DATASET RECORDS:
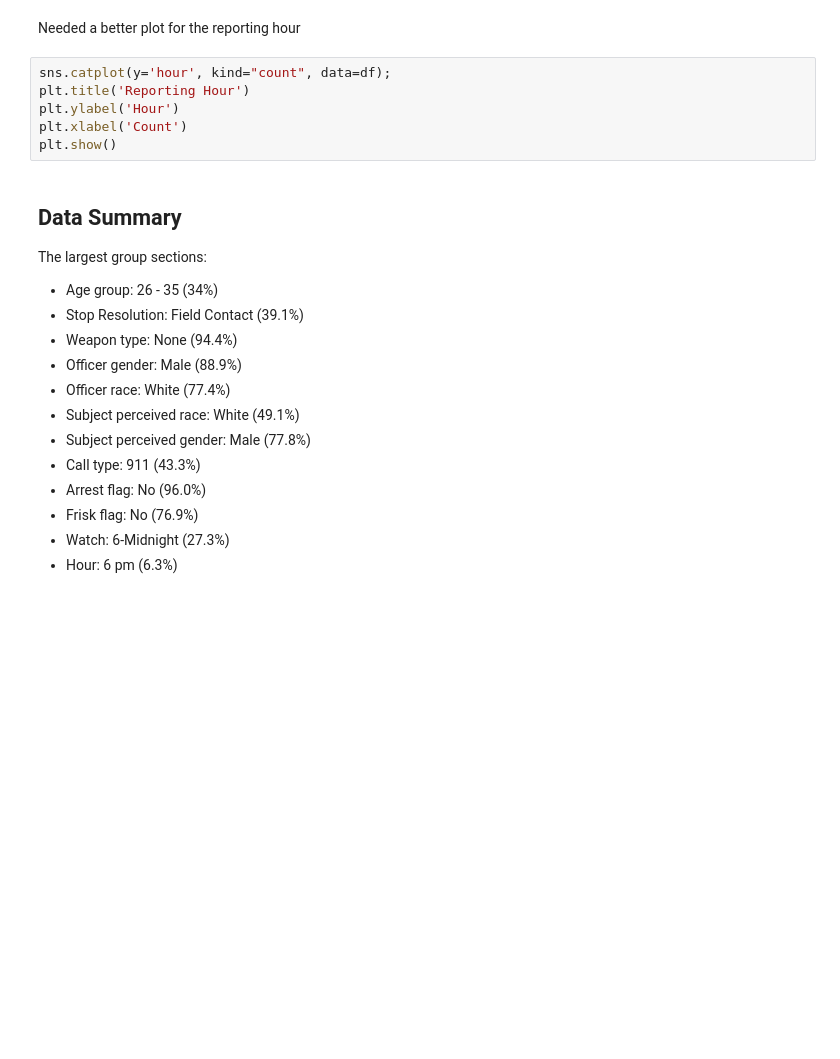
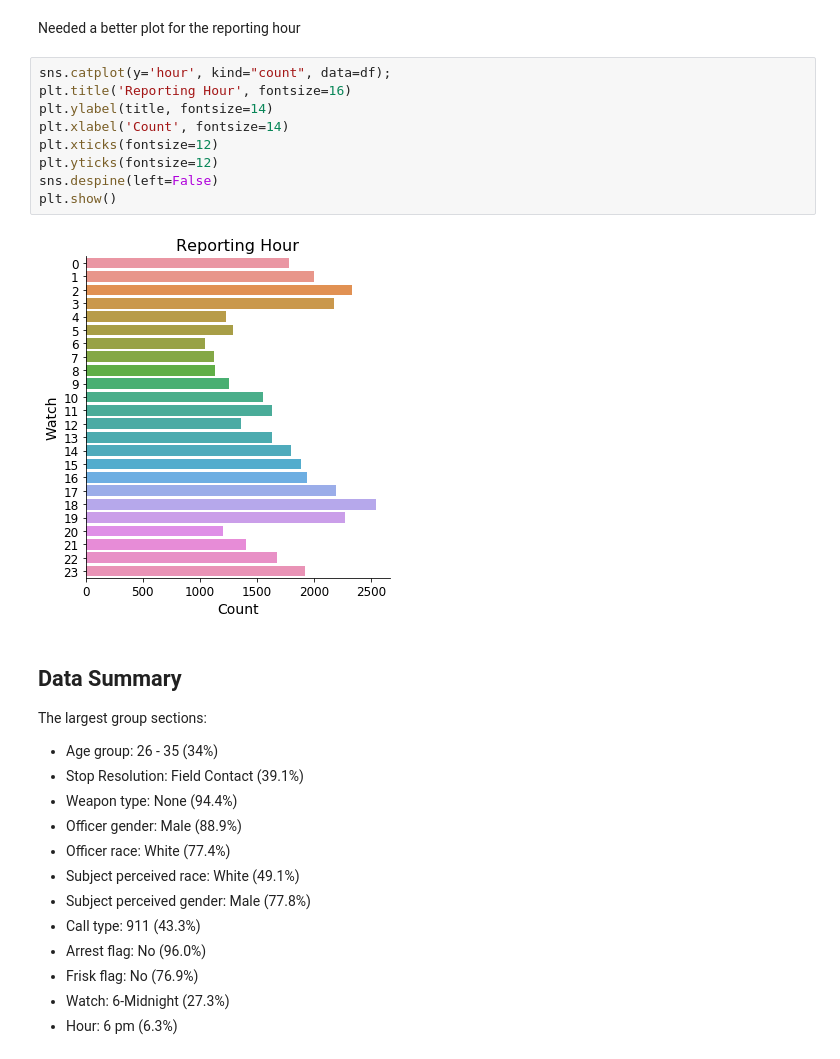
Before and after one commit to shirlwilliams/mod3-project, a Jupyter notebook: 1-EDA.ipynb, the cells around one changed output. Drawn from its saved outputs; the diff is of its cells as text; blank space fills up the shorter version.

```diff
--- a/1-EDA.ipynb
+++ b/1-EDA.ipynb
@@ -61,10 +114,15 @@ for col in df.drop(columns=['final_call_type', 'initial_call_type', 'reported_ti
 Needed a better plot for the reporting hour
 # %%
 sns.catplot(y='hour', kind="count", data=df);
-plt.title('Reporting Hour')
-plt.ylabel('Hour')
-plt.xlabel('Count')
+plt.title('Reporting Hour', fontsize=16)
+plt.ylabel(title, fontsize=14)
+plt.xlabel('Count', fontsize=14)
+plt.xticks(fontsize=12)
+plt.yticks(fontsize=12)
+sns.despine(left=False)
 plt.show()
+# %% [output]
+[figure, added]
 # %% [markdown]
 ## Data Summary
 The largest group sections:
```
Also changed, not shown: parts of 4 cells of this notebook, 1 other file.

---

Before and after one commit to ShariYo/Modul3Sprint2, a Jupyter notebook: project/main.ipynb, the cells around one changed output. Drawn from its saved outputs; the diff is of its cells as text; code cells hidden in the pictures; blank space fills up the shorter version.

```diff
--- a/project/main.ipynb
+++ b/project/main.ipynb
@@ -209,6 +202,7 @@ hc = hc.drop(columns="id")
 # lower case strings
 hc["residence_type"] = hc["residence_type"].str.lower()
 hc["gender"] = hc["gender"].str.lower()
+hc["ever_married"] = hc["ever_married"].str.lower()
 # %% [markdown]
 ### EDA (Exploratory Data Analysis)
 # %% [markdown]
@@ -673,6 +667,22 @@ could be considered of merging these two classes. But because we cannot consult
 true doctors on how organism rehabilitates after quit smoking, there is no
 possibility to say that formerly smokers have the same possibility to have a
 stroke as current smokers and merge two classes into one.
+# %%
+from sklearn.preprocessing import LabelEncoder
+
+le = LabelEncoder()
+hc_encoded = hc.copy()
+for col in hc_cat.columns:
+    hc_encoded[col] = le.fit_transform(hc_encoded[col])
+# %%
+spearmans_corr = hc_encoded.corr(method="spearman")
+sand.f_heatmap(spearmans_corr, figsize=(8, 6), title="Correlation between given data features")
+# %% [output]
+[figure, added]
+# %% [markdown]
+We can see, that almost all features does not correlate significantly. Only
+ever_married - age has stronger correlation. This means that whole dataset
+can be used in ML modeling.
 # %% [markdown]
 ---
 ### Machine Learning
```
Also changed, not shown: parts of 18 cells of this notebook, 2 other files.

--

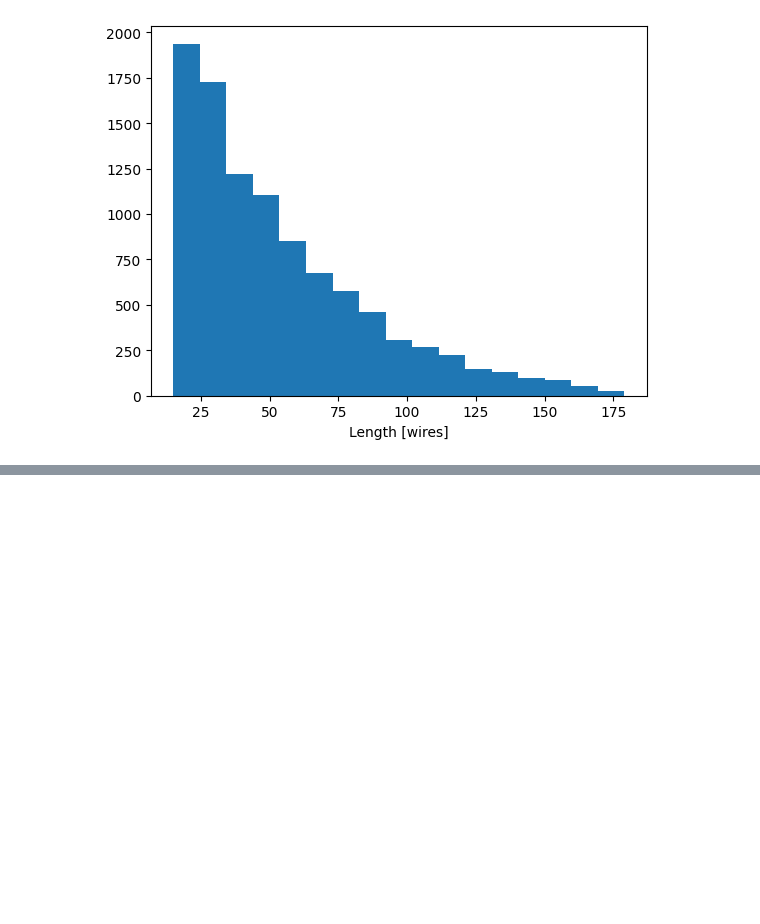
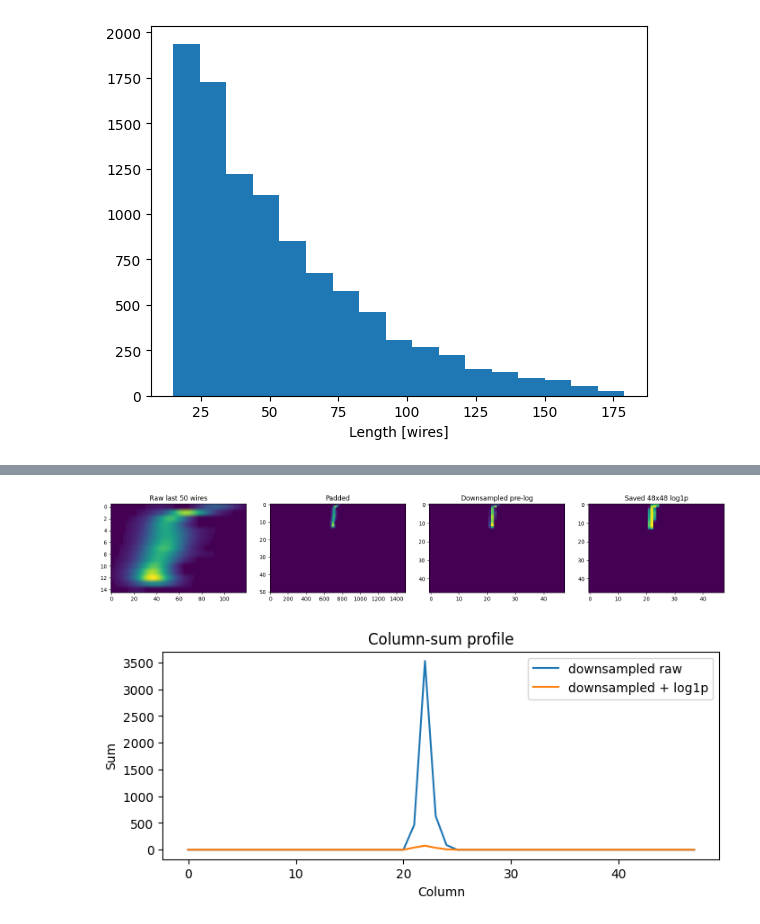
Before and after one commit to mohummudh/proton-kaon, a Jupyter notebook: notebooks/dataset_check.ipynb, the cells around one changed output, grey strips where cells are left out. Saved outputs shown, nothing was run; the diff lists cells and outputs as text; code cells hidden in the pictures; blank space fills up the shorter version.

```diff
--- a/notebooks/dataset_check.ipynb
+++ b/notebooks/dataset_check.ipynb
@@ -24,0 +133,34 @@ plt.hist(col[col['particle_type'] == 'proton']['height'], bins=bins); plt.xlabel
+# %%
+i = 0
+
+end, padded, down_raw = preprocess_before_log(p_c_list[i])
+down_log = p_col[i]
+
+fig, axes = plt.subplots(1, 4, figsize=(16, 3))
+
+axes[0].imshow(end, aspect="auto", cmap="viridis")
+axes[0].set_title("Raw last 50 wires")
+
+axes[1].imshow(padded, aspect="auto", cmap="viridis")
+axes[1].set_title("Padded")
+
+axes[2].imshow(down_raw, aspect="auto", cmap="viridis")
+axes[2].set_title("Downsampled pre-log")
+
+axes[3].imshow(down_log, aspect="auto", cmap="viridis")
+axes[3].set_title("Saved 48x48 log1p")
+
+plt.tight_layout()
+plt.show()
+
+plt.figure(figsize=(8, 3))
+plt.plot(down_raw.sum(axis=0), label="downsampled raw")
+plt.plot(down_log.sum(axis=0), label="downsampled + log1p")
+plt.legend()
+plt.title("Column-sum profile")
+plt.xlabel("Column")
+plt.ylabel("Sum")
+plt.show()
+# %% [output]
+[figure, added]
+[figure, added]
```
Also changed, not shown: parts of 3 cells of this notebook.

WHAT IS EXPECTED: Reproduce every line above containing "that".

ANSWER TO THE PROBLEM:
 possibility to say that formerly smokers have the same possibility to have a
+We can see, that almost all features does not correlate significantly. Only
+ever_married - age has stronger correlation. This means that whole dataset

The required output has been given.